Many people wonder why a medical institution needs an urban planner. Habitz says that with 10,000 employees on and near its main campus in Detroit’s New Center, HFHS has a big stake in Detroit’s revitalization. And the organization can play a big role in making it happen.
That, in a nutshell, describes the "Anchor Institution" strategy that foundations, businesses and civic organizations are using to jumpstart Detroit’s economic revival. Large employers with substantial investments in the city--such as HFHS, Wayne State University and the Detroit Medical Center in Midtown--work together to maximize results in terms of economic development, job growth and public safety.
"Henry Ford Health System itself is a leader in Detroit’s revival," Habitz says. "We want to be the one of the premier economic drivers of Detroit."
Habitz manages community and economic development planning for a $500 million expansion of HFHS’s Detroit facilities, which will include new housing and commercial development on a 300-acre site in the northern area of Midtown. He points out that when private, public and nonprofit investment is factored in, this amounts to a $1 billion project. The goal is not just to construct a larger medical campus, but to stimulate neighborhood reinvestment.

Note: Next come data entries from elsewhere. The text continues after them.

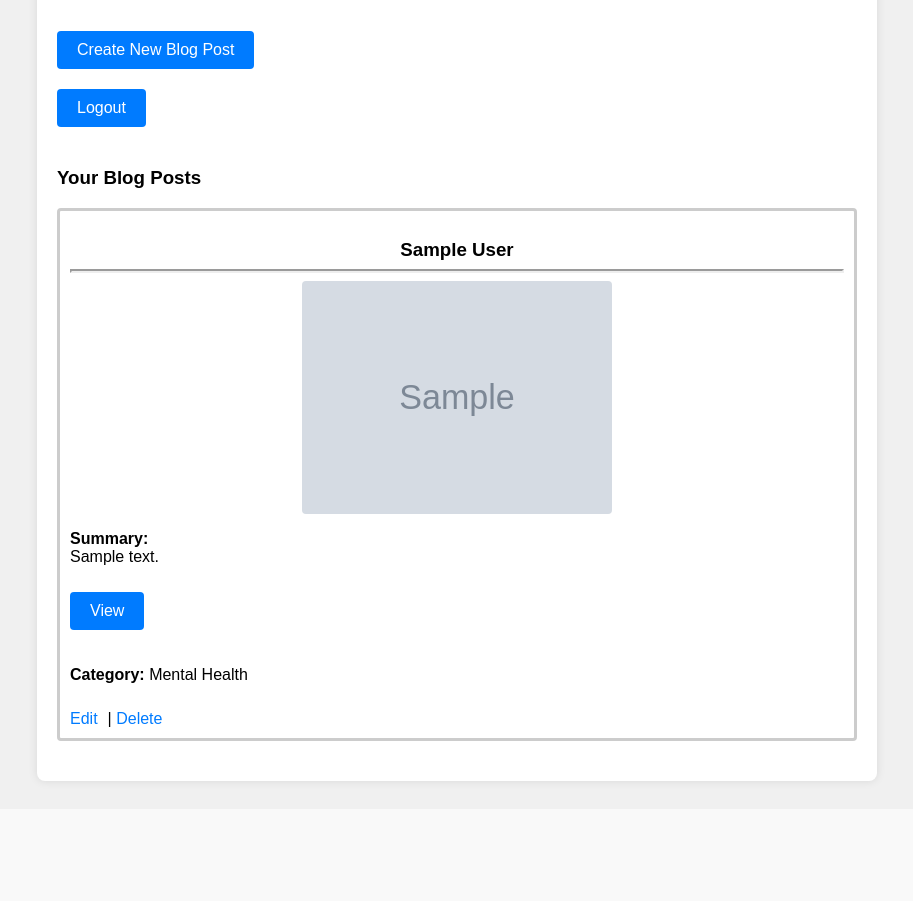
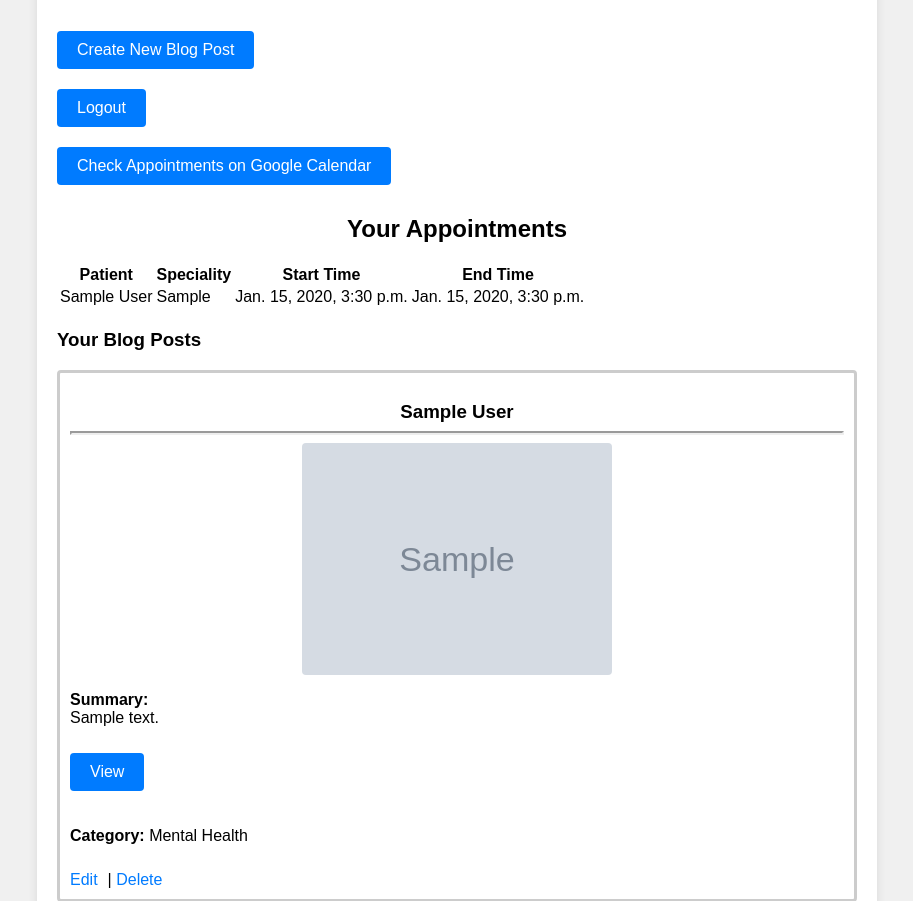
Before and after one commit to alokshandilya/django-login, a Django app: template users/templates/doctor_dashboard.html in a window 1280 px wide. Shown: the part 199-1100 px from the top of the page, without its empty margins (183-1096 px from the left). Before the commit the page ends 985 px from the top, so only its background shows below. Run offline with Django 5.2, Linux system fonts and the light colour scheme; the template is opened without the code that fills it: values that come from a table or form of the project are taken from there, others are empty; tables that the repository leaves empty hold one stand-in row (values such as "Sample post"); grey boxes marked "Sample" are stand-in pictures.

Commit message:
refactor | formatter

```diff
--- a/users/templates/doctor_dashboard.html
+++ b/users/templates/doctor_dashboard.html
@@ -132,6 +132,36 @@
         <button type="submit" class="btn">Logout</button>
     </form>
 
+    <div class="appointments-section">
+        <a href="https://calendar.google.com/calendar" target="_blank" class="btn"
+           style="color: #fff; margin-bottom: 10px;">Check Appointments on Google Calendar</a>
+        <h2>Your Appointments</h2>
+        {% if appointments %}
+            <table>
+                <thead>
+                <tr>
+                    <th>Patient</th>
+                    <th>Speciality</th>
+                    <th>Start Time</th>
+                    <th>End Time</th>
+                </tr>
+                </thead>
+                <tbody>
+                {% for appointment in appointments %}
+                    <tr>
+                        <td>{{ appointment.patient.get_full_name }}</td>
+                        <td>{{ appointment.speciality }}</td>
+                        <td>{{ appointment.start_time }}</td>
+                        <td>{{ appointment.end_time }}</td>
+                    </tr>
+                {% endfor %}
+                </tbody>
+            </table>
+        {% else %}
+            <p>No appointments scheduled.</p>
+        {% endif %}
+    </div>
+
     <div class="blog-list">
         <h3>Your Blog Posts</h3>
         {% if blog_posts %}
@@ -157,10 +187,6 @@
     </div>
 
 
-
-
-
-
     <!--   <div class="blog-list"> -->
     <!--     <h3>Your Blog Posts</h3> -->
     <!--     {% if blog_posts %} -->
```
Lines whose indentation alone changed are shown as unchanged.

"Attracting talent is very important in our field and young people today are attracted to an urban setting that is walkable and authentic," he says. "And what’s more authentic than the city of Detroit? Yet when people are recruited here, many get the impression they belong in Birmingham or Troy."
Habitz believes this project will encourage more young professionals to become a part of the vital urban culture he sees flourishing in Detroit. "I've seen dramatic changes since moving here," he says. "The Riverwalk and Campus Martius. The historic rehabs. All the hard work to make the area feel safe and clean. Downtown has really had a turning point."
"Now we need to make that happen in the neighborhoods," he adds. To help move toward that goal Habitz became a Detroit Revitalization Fellow
at a program run by Wayne State University
, with funding by Kresge Foundation
, Ford Foundation
, Hudson-Webber Foundation
and the Skillman Foundation
. The program matches rising professionals with organizations working at the forefront of Detroit revitalization efforts. In September 2011, he and 28 other Fellows from around the country started work at 25 organizations ranging from community organizations to business networks to the Mayor’s office.
Habitz says he’s here to stay, and two years ago bought a house in Hamtramck. He sees it as a good model for other Detroit neighborhoods. "I consider it the most walkable community in the state of Michigan."
Once overwhelmingly Polish, Hamtramck has grown diverse with substantial numbers of African-Americans, Bengalis, Arabs, Bosnians and young people of all backgrounds moving in. It hosts some of the city’s hipper music clubs, which is where you’ll find Habitz many Friday nights. He's a fan of Planet ant, a small professional theater company, and has become involved in the historic preservation of a baseball stadium that once hosted Negro League baseball games in Hamtramck. Saturday morning look for him at nearby Eastern Market.
He’s very involved with Zion Lutheran Church in Southwest Detroit, and volunteers with Habitat for Humanity, Big Brothers and the Greening of Detroit. Those childhood days at Tiger Stadium also made him an avid baseball fan, and throughout the summer he umpires many games and coaches 11- and 12-year olds on a city league team.
Habitz is more than proud to tell people that he works, lives and plays in the middle of the city.
Jay Walljasper, author of
The Great Neighborhood Book and All That We Share: A Field Guide to the Commons, is a Senior Associate with Citiscope and Senior Fellow with Project for Public Spaces.